As I wrote last week, the Falcons have fallen into a very disturbing pattern of starting strong, and then going uncomfortably numb. D. Orlando Ledbetter of the AJC has the same assessment:
The Falcons continued their pattern of strong starts blowing leads. In this one, they blew leads of 10-0 and 20-10.
The 27-23 loss to the Dolphins hurts because this is a game the Falcons clearly had control of and should have won. Except the coaches don’t seem to understand that you have to play to win the game, don’t play for field goals.
F — Special teams: Harry Douglas can’t let the punt hit the ground and then he can’t fumble after getting crushed after picking it up. The Dolphins went in to tie the game after having a short field. Also, kicker Matt Bryant could have change the dynamics of the final drive by making the 35-yard field with under 5 minutes to play. The depleted Falcons need a boost from the special teams and didn’t receive it.
D — Coaches: The coaches had the players believing that “next man” hullabaloo. The offense came out straight hardcore and the defense was attacking the pocket. But someone has to be accountable for not sustaining the massive early flow and for the not coming up with the correct call to stop the Dolphins’ march to victory on three third downs.
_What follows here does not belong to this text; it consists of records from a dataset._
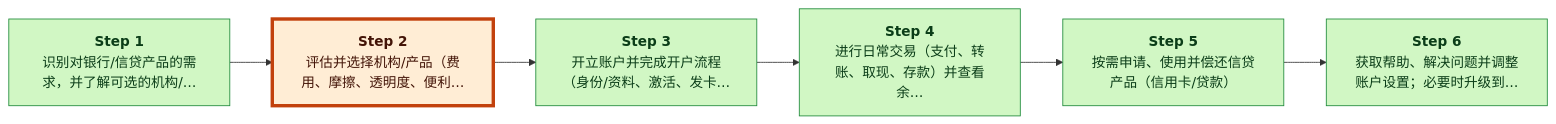
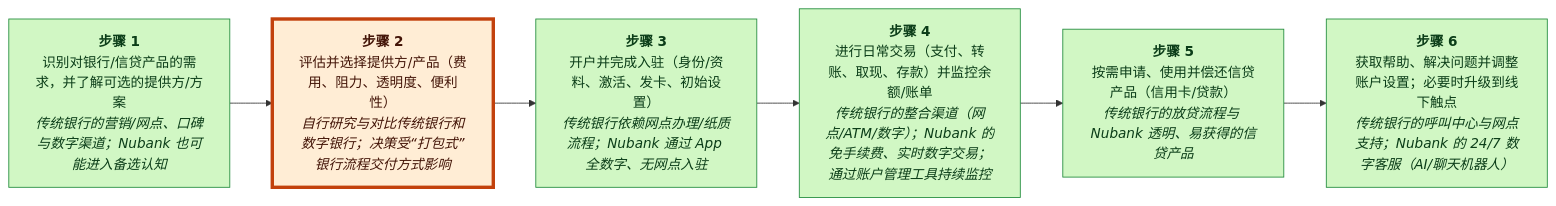
One commit to Austin-Li7/decoupling-analyst changed the first of 4 diagrams in cases/_archive/nubank-grounded-20260509/run/final_report_zh.md. Above: the diagram before and after it, drawn with Mermaid. The commit also changed other lines of this file and 14 other files, not shown here.

````diff
--- a/cases/_archive/nubank-grounded-20260509/run/final_report_zh.md
+++ b/cases/_archive/nubank-grounded-20260509/run/final_report_zh.md
@@ -17,21 +16,21 @@
 ```mermaid
 flowchart LR
-    A1["<b>Step 1</b><br/>识别对银行/信贷产品的需求，并了解可选的机构/…"]
-    A2["<b>Step 2</b><br/>评估并选择机构/产品（费用、摩擦、透明度、便利…"]
-    A3["<b>Step 3</b><br/>开立账户并完成开户流程（身份/资料、激活、发卡…"]
-    A4["<b>Step 4</b><br/>进行日常交易（支付、转账、取现、存款）并查看余…"]
-    A5["<b>Step 5</b><br/>按需申请、使用并偿还信贷产品（信用卡/贷款）"]
-    A6["<b>Step 6</b><br/>获取帮助、解决问题并调整账户设置；必要时升级到…"]
+    A1["<b>步骤 1</b><br/>识别对银行/信贷产品的需求，并了解可选的提供方/方案<br/><i>传统银行的营销/网点、口碑与数字渠道；Nubank 也可能进入备选认知</i>"]
+    A2["<b>步骤 2</b><br/>评估并选择提供方/产品（费用、阻力、透明度、便利性）<br/><i>自行研究与对比传统银行和数字银行；决策受“打包式”银行流程交付方式影响</i>"]
+    A3["<b>步骤 3</b><br/>开户并完成入驻（身份/资料、激活、发卡、初始设置）<br/><i>传统银行依赖网点办理/纸质流程；Nubank 通过 App 全数字、无网点入驻</i>"]
+    A4["<b>步骤 4</b><br/>进行日常交易（支付、转账、取现、存款）并监控余额/账单<br/><i>传统银行的整合渠道（网点/ATM/数字）；Nubank 的免手续费、实时数字交易；通过账户管理工具持续监控</i>"]
+    A5["<b>步骤 5</b><br/>按需申请、使用并偿还信贷产品（信用卡/贷款）<br/><i>传统银行的放贷流程与 Nubank 透明、易获得的信贷产品</i>"]
+    A6["<b>步骤 6</b><br/>获取帮助、解决问题并调整账户设置；必要时升级到线下触点<br/><i>传统银行的呼叫中心与网点支持；Nubank 的 24/7 数字客服（AI/聊天机器人）</i>"]
     A1 --> A2
     A2 --> A3
     A3 --> A4
     A4 --> A5
     A5 --> A6
     style A1 fill:#d1f7c4,stroke:#1f8a3a,color:#0b3d18
     style A2 fill:#ffd6d6,stroke:#b22222,color:#5a0d0d
     style A2 fill:#ffedd5,stroke:#c2410c,stroke-width:4px,color:#431407
     style A3 fill:#d1f7c4,stroke:#1f8a3a,color:#0b3d18
     style A4 fill:#d1f7c4,stroke:#1f8a3a,color:#0b3d18
     style A5 fill:#d1f7c4,stroke:#1f8a3a,color:#0b3d18
     style A6 fill:#d1f7c4,stroke:#1f8a3a,color:#0b3d18
 ```
````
If ATL was playing for a TD on that final drive, Matt Bryant would never have been called upon to try to give ATL a six point lead. The game would have been out of reach, but this has been typical of the Falcons. They play it too damn close to the vest.
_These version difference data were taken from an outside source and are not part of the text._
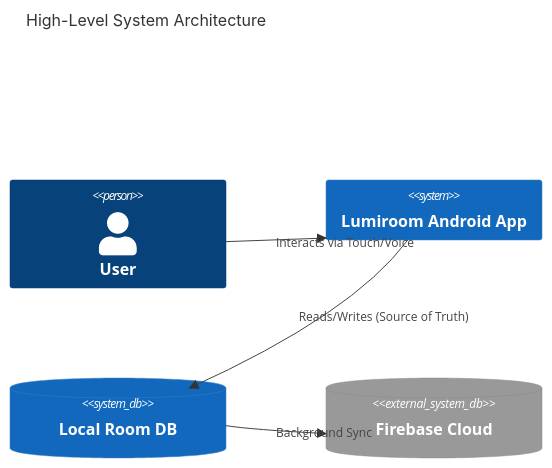
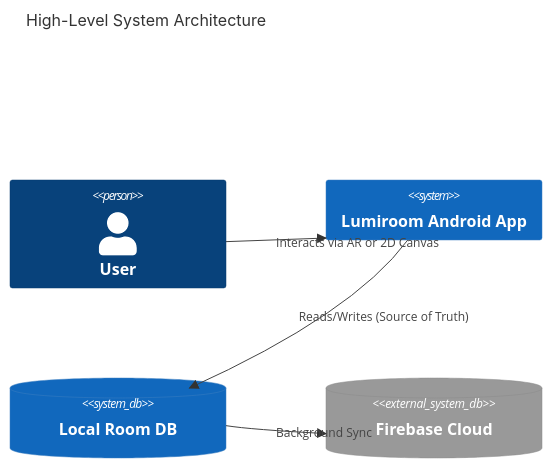
The diagram in README.md (Vinoth-ai-20/lumiroom), drawn with Mermaid before and after one commit. The commit also changed other lines of this file and 63 other files, not shown here.

````diff
--- a/README.md
+++ b/README.md
@@ -89,12 +93,12 @@
 ```mermaid
 C4Context
     title High-Level System Architecture
     Person(user, "User")
     System(app, "Lumiroom Android App")
     SystemDb(room, "Local Room DB")
     SystemDb_Ext(firestore, "Firebase Cloud")
     
-    Rel(user, app, "Interacts via Touch/Voice")
+    Rel(user, app, "Interacts via AR or 2D Canvas")
     Rel(app, room, "Reads/Writes (Source of Truth)")
     Rel(room, firestore, "Background Sync")
 ```
````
Next up, the Falcons look for their season to implode against New England. A 1-3 start may be too much to overcome …
Earlier this week, FOXBusiness posted a great article by Steve Tobak – “Will Nanny rules Break the NFL?” This is a fun read, and while Tobak may not be correct on all points, he is insightful enough to point out that the NFL may be endangering their brand by trying to protect its owners.
Daddy, what’s a kickoff return? In 2011 NFL owners voted to move kickoffs from the 30 to the 35-yard line, apparently to reduce the number of kickoff returns that result in injuries. But kickoff returns are exciting. Fun. I miss them. It’s the same thing with parents not letting their kids go out and play because they might hurt themselves. It’s nuts.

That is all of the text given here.